Don’t Leave Your Personal Problems At Home
3 things to learn and do about emotions at work (and at personal productivity also)
There is this new trend in leadership and management that finally talks about emotions at work.
You may have heard that a good leader or executive is the one who can overcome stress, anger, and difficult social interactions in the office.
The emotional resilient leader can be productive in the middle of any crisis.
Unfortunately, that sounds like a person avoiding emotions instead of dealing with them.
Stress, anger, and difficult social interactions are part of life. Resilience doesn’t mean avoid emotional handicaps and come back to work.
Emotions are usually out of the equation of work and productivity.
And I’m not talking just about the boss’ emotions: your emotions, your coworkers emotions, and the emotions as a group.
Team work and any kind of work is as human as any emotion.
No management school teaches socioemotional management as a priority or essential credit. Some of them talk about emotions under a behavioral economics perspective.
At work, some companies leave the ‘emotional stuff’ to Human Resources, meaning ‘under the carpet’ or ‘in the closet’.
But, productive, intellectual, or operational skills become useless in managers that can’t handle emotions.
And the opposite, some managers fail in management skills but are able to keep everything together with an efficient management of emotions.
Instead of trying to put apart emotions at work, you need to learn how to manage them.
Your emotions and the other’s.
How do we usually handle emotions at work?
“You leave your personal problems at home”, is one common phrase. “Don’t take it personally, it’s just work”, is another one.
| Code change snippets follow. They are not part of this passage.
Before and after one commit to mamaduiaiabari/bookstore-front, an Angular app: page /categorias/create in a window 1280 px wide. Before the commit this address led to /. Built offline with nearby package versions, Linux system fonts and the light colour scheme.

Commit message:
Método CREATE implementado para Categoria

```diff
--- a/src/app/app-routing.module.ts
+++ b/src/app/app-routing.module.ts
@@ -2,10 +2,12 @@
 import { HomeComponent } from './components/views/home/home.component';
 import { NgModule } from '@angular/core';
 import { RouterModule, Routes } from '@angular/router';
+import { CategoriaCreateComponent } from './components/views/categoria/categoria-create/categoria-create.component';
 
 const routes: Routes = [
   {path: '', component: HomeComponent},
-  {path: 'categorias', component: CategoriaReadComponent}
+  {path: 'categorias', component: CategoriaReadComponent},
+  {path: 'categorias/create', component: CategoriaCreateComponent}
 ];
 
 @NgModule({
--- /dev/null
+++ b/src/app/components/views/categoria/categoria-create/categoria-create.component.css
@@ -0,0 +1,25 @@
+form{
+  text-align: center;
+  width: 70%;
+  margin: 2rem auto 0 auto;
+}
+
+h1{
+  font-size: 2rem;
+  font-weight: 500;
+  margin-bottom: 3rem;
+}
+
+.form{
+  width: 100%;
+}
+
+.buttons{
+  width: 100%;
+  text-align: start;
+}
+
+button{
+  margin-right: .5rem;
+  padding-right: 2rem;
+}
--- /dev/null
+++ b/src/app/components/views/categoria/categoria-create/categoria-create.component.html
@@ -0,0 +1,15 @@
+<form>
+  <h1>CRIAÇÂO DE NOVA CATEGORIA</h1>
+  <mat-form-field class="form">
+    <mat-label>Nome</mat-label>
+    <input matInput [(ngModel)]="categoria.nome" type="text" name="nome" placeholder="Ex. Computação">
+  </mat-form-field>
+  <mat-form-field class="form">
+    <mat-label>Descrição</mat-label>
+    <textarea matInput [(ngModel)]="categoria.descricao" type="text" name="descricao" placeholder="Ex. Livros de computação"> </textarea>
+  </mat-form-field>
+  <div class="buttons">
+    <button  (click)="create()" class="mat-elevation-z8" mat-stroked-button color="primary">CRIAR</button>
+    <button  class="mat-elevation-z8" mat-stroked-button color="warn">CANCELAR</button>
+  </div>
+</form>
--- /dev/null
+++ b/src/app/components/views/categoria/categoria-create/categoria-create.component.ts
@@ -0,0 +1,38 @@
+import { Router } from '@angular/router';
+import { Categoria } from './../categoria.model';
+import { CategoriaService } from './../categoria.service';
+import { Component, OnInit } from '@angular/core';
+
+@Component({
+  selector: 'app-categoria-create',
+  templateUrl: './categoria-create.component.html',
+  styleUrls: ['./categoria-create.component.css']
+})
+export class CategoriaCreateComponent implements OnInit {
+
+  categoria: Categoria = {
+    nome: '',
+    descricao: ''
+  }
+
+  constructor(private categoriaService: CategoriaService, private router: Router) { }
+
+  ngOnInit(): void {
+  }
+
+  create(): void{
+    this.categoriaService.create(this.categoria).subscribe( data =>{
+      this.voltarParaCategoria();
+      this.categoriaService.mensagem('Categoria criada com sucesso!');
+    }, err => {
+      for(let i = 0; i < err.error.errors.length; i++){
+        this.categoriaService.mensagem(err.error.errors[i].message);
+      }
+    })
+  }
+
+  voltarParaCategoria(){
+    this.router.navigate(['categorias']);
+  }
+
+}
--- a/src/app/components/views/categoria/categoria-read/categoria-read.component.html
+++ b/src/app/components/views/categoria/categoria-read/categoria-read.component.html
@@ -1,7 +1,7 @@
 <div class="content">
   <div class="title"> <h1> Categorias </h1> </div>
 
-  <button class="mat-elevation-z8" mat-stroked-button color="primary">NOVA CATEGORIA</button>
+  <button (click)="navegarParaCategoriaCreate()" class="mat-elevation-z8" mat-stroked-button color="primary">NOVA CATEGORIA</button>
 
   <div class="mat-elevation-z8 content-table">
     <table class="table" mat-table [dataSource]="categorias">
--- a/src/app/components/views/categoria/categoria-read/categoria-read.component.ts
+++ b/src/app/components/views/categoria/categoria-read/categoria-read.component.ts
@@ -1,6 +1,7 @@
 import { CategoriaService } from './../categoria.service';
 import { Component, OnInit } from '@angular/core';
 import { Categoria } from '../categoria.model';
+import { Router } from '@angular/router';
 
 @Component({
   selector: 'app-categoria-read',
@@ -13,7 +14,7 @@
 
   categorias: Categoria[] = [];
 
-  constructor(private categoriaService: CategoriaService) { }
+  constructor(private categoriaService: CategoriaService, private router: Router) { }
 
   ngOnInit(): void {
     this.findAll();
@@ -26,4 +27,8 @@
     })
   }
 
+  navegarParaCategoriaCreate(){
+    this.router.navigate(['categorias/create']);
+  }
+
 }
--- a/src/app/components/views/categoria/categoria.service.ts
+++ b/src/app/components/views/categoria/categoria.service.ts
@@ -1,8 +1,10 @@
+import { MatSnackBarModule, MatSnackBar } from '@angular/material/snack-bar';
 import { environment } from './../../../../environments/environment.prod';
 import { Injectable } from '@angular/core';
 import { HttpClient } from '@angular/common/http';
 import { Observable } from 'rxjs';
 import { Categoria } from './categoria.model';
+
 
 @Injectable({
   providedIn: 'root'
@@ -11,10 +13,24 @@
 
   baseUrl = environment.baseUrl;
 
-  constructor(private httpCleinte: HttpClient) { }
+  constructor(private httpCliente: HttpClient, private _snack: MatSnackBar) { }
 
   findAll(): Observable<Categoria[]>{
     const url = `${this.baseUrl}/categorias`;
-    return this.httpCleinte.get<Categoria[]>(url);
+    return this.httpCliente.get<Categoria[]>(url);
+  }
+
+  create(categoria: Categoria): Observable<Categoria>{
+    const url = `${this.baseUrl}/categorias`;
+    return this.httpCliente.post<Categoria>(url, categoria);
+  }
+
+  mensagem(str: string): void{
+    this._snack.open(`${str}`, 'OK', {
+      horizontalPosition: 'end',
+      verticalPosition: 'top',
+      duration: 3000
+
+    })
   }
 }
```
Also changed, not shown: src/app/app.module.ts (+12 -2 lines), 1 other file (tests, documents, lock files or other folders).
One of my favorites, “Let’s be professionals and put emotions aside.”
That is clear denial, and denial is one of the most common responses to emotions at work.